- [EXERCISE DESCRIPTION] The listing that follows should be copied in full and exactly, with no pictures.

╭──

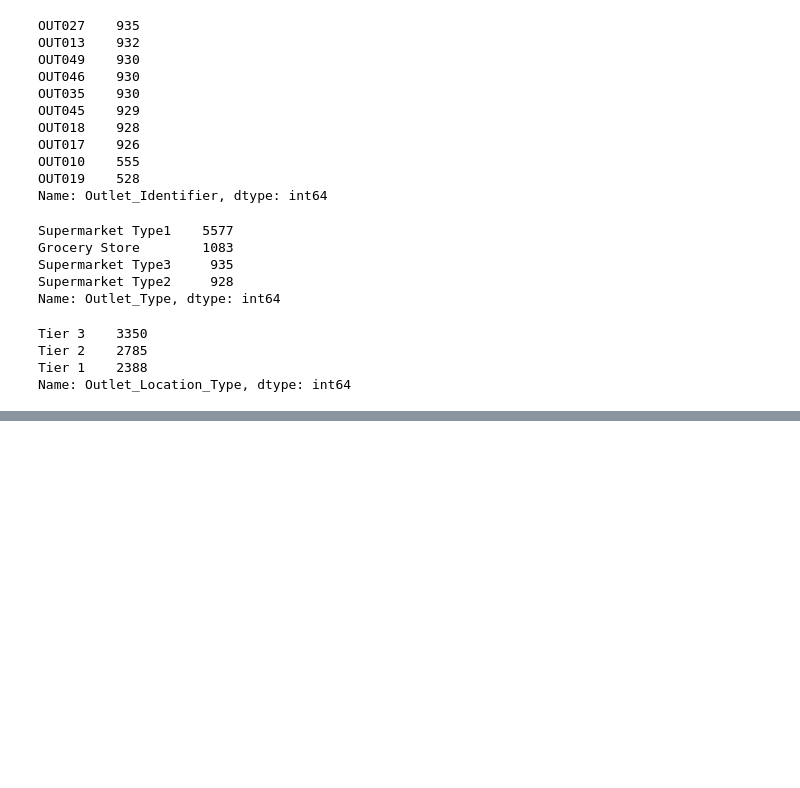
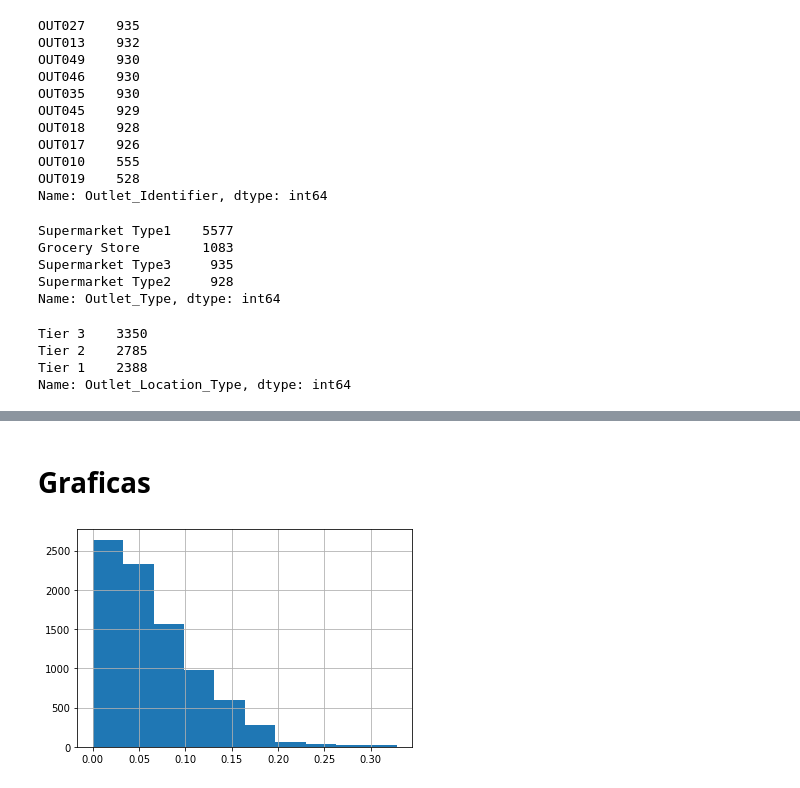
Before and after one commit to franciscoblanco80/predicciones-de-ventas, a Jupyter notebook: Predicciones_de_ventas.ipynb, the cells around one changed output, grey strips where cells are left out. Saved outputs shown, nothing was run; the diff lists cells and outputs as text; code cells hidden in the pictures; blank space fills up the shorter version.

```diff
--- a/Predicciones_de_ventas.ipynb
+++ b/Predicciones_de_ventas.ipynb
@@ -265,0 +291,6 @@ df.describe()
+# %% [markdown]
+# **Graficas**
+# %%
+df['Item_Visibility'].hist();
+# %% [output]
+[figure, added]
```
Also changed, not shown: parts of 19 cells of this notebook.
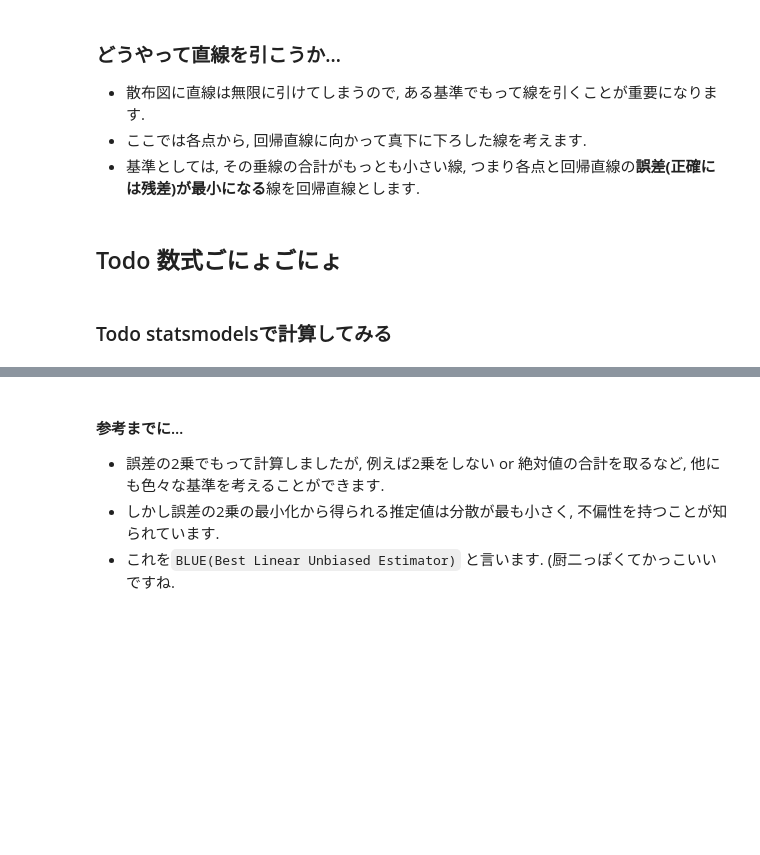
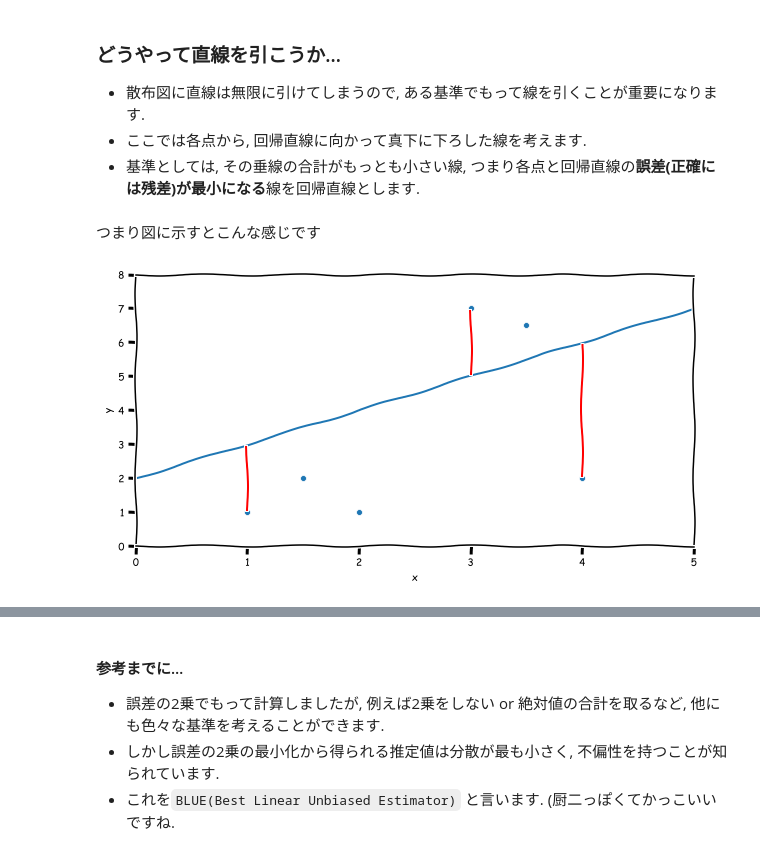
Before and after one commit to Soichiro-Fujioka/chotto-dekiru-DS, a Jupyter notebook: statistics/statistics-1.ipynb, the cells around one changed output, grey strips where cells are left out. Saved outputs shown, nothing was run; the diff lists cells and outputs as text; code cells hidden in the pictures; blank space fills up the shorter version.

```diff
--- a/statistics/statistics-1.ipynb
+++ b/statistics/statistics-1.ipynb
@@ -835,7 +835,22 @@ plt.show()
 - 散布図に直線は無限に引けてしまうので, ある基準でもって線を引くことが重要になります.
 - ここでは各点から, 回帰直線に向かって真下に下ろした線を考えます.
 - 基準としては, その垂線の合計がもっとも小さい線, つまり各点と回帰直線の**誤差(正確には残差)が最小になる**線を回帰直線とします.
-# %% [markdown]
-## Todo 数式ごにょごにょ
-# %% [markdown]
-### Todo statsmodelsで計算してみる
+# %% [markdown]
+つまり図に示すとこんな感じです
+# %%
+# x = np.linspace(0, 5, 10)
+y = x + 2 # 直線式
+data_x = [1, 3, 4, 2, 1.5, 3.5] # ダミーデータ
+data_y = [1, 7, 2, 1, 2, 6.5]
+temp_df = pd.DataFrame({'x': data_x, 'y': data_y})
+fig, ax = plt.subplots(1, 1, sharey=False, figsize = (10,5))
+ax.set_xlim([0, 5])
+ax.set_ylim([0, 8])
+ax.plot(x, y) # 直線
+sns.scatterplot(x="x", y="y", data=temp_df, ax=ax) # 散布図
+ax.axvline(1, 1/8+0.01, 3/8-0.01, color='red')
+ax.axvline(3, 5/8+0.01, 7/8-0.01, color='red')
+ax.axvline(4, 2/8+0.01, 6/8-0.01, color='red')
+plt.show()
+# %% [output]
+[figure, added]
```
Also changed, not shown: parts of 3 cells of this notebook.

╰──

- [EXERCISE OUTPUT]
Before and after one commit to franciscoblanco80/predicciones-de-ventas, a Jupyter notebook: Predicciones_de_ventas.ipynb, the cells around one changed output, grey strips where cells are left out. Saved outputs shown, nothing was run; the diff lists cells and outputs as text; code cells hidden in the pictures; blank space fills up the shorter version.

```diff
--- a/Predicciones_de_ventas.ipynb
+++ b/Predicciones_de_ventas.ipynb
@@ -265,0 +291,6 @@ df.describe()
+# %% [markdown]
+# **Graficas**
+# %%
+df['Item_Visibility'].hist();
+# %% [output]
+[figure, added]
```
Also changed, not shown: parts of 19 cells of this notebook.
Before and after one commit to Soichiro-Fujioka/chotto-dekiru-DS, a Jupyter notebook: statistics/statistics-1.ipynb, the cells around one changed output, grey strips where cells are left out. Saved outputs shown, nothing was run; the diff lists cells and outputs as text; code cells hidden in the pictures; blank space fills up the shorter version.

```diff
--- a/statistics/statistics-1.ipynb
+++ b/statistics/statistics-1.ipynb
@@ -835,7 +835,22 @@ plt.show()
 - 散布図に直線は無限に引けてしまうので, ある基準でもって線を引くことが重要になります.
 - ここでは各点から, 回帰直線に向かって真下に下ろした線を考えます.
 - 基準としては, その垂線の合計がもっとも小さい線, つまり各点と回帰直線の**誤差(正確には残差)が最小になる**線を回帰直線とします.
-# %% [markdown]
-## Todo 数式ごにょごにょ
-# %% [markdown]
-### Todo statsmodelsで計算してみる
+# %% [markdown]
+つまり図に示すとこんな感じです
+# %%
+# x = np.linspace(0, 5, 10)
+y = x + 2 # 直線式
+data_x = [1, 3, 4, 2, 1.5, 3.5] # ダミーデータ
+data_y = [1, 7, 2, 1, 2, 6.5]
+temp_df = pd.DataFrame({'x': data_x, 'y': data_y})
+fig, ax = plt.subplots(1, 1, sharey=False, figsize = (10,5))
+ax.set_xlim([0, 5])
+ax.set_ylim([0, 8])
+ax.plot(x, y) # 直線
+sns.scatterplot(x="x", y="y", data=temp_df, ax=ax) # 散布図
+ax.axvline(1, 1/8+0.01, 3/8-0.01, color='red')
+ax.axvline(3, 5/8+0.01, 7/8-0.01, color='red')
+ax.axvline(4, 2/8+0.01, 6/8-0.01, color='red')
+plt.show()
+# %% [output]
+[figure, added]
```
Also changed, not shown: parts of 3 cells of this notebook.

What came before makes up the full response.